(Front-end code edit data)
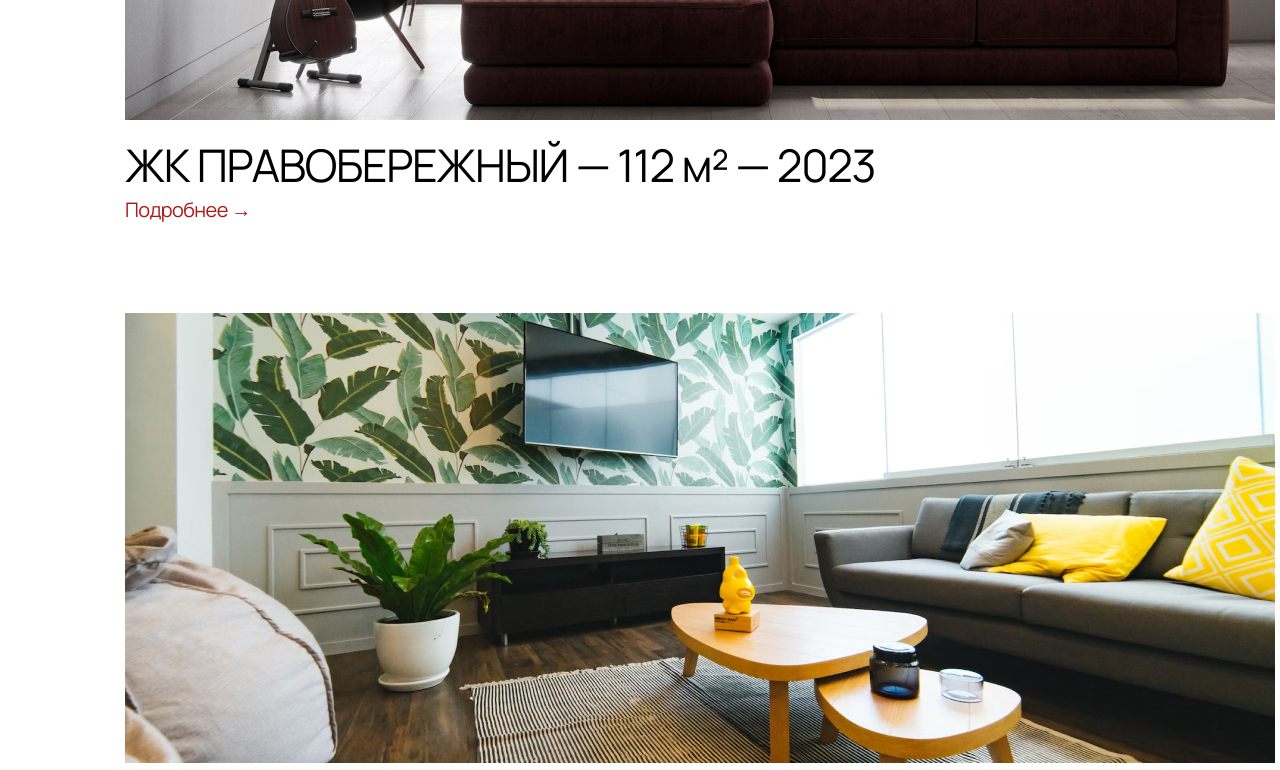
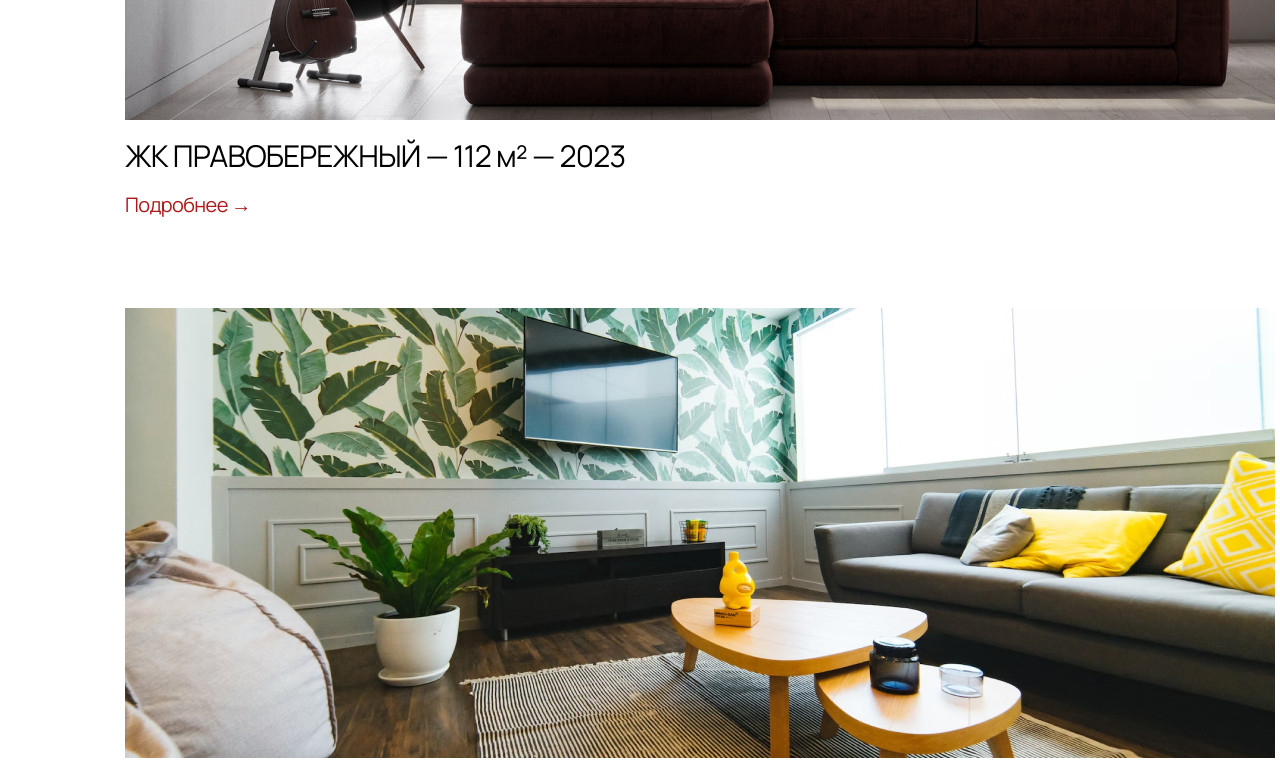
Before and after one commit to evgenyfakhrutdinov/metrika-site, a plain HTML site: page index.html in a window 1280 px wide. Shown: the part 1980-2750 px from the top of the page. Drawn offline with Linux system fonts and the light colour scheme.

Commit message:
Update styles.css

```diff
--- a/styles/styles.css
+++ b/styles/styles.css
@@ -141,11 +141,18 @@ header {
   line-height: 25px;
 }
 
-.project__title,
+.project__title {
+  margin-bottom: 15px;
+  font-size: 30px;
+  line-height: 41px;
+}
+
 .service__title {
-  font-weight: 400;
-  font-size: 45px;
-  line-height: 61px;
+  margin-top: 13px;
+  color: #ffffff;
+  font-style: normal;
+  font-size: 30px;
+  line-height: 41px;
 }
 
 .about-us__btn {
```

- Work task: When you retype the data above, match every line exactly and leave the pictures behind.

- Reply:
Before and after one commit to evgenyfakhrutdinov/metrika-site, a plain HTML site: page index.html in a window 1280 px wide. Shown: the part 1980-2750 px from the top of the page. Drawn offline with Linux system fonts and the light colour scheme.

Commit message:
Update styles.css

```diff
--- a/styles/styles.css
+++ b/styles/styles.css
@@ -141,11 +141,18 @@ header {
   line-height: 25px;
 }
 
-.project__title,
+.project__title {
+  margin-bottom: 15px;
+  font-size: 30px;
+  line-height: 41px;
+}
+
 .service__title {
-  font-weight: 400;
-  font-size: 45px;
-  line-height: 61px;
+  margin-top: 13px;
+  color: #ffffff;
+  font-style: normal;
+  font-size: 30px;
+  line-height: 41px;
 }
 
 .about-us__btn {
```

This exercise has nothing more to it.